In February, we won our union election, and with that, we made a decision to unite BU adjunct voices and advocate for ourselves and for our university.

To begin the conversation about our approach to collective bargaining, how the process should work, and what our goals will be, we need your voice and we need your presence.

Whether you voted yes, no, or abstained in the election, your input and opinions remain vital. As colleagues, we are asking for your thoughts on making BU a better place to teach and learn so we can make our collective voice stronger and more informed.

Continue Reading…

Bargaining Update – 2.17.15

Join Us and Make Your Voice Heard!

 

Dear Colleague,

BU OC Victory2_rsEarlier this month, by a 2-to-1 margin, we decided to form our union with Service Employees International Union (SEIU) and move forward to improve Boston University.

Adjunct professors have always had a stake in the University — we are 41% of the faculty,
after all — and our working conditions are student learning conditions. And now we have won a powerful voice: a real seat at the table. With our new union, we can look forward to positive and fruitful discussions about the future of BU.

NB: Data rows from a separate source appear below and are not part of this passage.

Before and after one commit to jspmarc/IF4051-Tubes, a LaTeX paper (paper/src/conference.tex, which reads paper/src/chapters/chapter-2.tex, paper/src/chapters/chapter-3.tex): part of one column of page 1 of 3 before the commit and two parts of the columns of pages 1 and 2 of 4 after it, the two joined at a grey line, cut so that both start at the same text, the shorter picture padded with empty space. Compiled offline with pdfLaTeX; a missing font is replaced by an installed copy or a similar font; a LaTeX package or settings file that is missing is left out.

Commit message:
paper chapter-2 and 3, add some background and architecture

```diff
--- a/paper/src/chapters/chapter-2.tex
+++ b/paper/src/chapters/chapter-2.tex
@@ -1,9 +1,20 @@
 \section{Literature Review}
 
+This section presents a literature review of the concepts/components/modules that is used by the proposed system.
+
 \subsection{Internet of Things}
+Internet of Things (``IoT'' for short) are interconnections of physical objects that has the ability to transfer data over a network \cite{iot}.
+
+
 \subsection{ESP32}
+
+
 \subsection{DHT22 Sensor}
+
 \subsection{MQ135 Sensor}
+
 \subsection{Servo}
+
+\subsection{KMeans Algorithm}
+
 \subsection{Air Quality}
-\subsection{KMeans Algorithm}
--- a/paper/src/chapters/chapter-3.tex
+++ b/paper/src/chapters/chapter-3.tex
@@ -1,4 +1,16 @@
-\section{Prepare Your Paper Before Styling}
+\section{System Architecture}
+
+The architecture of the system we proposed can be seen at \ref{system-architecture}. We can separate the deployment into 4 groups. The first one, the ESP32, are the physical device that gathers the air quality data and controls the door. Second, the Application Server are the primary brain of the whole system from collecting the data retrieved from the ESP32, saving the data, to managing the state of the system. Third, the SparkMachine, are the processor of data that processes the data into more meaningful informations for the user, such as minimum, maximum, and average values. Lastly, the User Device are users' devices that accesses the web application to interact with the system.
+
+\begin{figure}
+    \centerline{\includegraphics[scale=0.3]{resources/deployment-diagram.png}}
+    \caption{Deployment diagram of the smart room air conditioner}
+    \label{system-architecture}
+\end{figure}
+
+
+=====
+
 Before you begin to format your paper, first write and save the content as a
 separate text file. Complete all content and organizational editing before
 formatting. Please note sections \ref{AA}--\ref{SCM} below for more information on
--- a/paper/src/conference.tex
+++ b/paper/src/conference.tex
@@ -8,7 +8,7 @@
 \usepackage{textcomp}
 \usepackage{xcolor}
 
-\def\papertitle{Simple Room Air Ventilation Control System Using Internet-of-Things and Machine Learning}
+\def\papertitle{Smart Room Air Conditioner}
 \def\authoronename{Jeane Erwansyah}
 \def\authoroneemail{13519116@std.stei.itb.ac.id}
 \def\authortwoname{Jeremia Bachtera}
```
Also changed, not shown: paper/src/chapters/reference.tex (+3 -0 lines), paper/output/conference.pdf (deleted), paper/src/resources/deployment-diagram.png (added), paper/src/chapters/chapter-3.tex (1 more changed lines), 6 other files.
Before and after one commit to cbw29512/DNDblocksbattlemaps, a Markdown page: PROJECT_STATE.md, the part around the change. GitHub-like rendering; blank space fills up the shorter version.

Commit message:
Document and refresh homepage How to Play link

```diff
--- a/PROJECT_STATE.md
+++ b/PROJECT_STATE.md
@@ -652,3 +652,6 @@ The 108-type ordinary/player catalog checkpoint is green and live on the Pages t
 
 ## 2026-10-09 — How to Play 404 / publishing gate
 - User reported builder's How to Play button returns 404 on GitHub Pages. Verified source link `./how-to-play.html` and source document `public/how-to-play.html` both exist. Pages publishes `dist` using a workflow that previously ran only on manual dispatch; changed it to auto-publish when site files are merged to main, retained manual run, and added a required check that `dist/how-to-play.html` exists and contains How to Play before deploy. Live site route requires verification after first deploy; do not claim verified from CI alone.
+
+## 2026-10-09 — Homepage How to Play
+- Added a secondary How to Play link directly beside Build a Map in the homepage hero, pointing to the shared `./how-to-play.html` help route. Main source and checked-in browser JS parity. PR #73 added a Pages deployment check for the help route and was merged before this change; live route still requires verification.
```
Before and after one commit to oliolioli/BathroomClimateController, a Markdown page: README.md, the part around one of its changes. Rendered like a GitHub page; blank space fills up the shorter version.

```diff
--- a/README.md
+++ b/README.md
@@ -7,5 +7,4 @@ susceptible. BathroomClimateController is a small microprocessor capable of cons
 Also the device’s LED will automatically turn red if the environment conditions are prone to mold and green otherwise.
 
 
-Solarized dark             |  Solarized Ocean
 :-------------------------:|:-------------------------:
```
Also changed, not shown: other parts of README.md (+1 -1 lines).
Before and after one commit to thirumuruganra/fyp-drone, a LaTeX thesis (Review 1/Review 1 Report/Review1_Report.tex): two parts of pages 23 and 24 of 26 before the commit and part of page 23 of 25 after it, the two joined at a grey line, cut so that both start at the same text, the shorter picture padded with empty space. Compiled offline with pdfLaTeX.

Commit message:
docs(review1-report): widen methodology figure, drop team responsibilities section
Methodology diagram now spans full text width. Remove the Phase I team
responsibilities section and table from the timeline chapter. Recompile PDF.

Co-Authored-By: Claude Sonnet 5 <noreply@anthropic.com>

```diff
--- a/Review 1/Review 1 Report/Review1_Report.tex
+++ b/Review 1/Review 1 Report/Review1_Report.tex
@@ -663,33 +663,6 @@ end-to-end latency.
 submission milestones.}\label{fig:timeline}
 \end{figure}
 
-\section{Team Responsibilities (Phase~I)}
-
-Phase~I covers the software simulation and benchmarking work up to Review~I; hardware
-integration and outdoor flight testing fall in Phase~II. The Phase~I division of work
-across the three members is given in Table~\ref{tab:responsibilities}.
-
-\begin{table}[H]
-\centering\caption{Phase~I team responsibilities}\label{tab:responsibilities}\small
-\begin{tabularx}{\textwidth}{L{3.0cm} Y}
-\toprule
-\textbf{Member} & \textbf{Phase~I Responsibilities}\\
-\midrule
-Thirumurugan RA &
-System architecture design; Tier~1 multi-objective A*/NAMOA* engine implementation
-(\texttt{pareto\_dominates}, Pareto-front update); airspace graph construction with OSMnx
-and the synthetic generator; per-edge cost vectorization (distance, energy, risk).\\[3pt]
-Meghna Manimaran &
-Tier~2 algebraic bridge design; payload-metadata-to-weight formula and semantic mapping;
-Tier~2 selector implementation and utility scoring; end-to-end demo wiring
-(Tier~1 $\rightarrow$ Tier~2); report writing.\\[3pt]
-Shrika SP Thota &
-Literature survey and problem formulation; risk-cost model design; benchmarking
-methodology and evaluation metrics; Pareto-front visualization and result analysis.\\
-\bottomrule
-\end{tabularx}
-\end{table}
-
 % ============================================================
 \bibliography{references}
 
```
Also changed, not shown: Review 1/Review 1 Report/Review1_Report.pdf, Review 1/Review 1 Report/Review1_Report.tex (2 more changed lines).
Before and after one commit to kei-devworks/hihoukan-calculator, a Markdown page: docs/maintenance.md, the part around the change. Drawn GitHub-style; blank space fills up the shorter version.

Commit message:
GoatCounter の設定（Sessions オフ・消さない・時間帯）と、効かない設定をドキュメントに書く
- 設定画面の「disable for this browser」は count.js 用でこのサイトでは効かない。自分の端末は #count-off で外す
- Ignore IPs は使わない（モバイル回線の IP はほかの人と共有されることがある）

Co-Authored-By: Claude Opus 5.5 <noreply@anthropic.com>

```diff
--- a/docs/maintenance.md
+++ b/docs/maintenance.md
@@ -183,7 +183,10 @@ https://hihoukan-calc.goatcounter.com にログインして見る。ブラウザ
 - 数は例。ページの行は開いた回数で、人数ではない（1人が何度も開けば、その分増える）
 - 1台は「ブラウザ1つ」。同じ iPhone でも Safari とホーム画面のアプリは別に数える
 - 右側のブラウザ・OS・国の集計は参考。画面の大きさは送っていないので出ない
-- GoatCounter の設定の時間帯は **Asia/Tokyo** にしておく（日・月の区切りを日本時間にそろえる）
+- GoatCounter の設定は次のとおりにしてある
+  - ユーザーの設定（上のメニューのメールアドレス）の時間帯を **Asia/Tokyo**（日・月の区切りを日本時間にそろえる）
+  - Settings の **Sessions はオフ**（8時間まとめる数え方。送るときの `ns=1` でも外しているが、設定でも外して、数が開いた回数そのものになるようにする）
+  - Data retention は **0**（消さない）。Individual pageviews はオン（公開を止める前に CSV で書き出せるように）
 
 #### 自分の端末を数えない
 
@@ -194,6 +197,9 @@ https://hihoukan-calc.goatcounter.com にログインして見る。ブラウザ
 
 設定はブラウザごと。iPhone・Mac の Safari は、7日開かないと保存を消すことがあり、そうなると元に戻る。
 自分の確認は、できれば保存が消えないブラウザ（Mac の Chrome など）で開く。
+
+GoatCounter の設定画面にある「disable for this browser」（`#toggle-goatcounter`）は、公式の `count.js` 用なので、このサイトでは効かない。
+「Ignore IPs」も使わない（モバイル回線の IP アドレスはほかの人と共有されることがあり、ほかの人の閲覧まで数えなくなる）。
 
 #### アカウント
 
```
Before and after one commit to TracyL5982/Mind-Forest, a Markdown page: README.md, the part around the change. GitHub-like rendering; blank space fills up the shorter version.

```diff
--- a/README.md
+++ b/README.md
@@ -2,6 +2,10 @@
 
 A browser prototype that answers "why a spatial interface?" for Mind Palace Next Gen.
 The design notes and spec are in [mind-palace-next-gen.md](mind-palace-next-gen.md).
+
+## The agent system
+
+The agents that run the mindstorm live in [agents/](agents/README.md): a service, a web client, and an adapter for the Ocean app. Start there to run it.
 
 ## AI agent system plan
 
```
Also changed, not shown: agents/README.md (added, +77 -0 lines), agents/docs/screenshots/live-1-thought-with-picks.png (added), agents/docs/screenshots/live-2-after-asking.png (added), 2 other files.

Soon, you will receive a bargaining survey by e-mail so that you can share your input and opinions on contract priorities moving forward. We are also hosting a series of meetings to welcome everyone and detail our steps forward (please see the full list on the reverse side of this letter). You may also receive a phone call or a classroom visit to seek your ideas.

Continue Reading…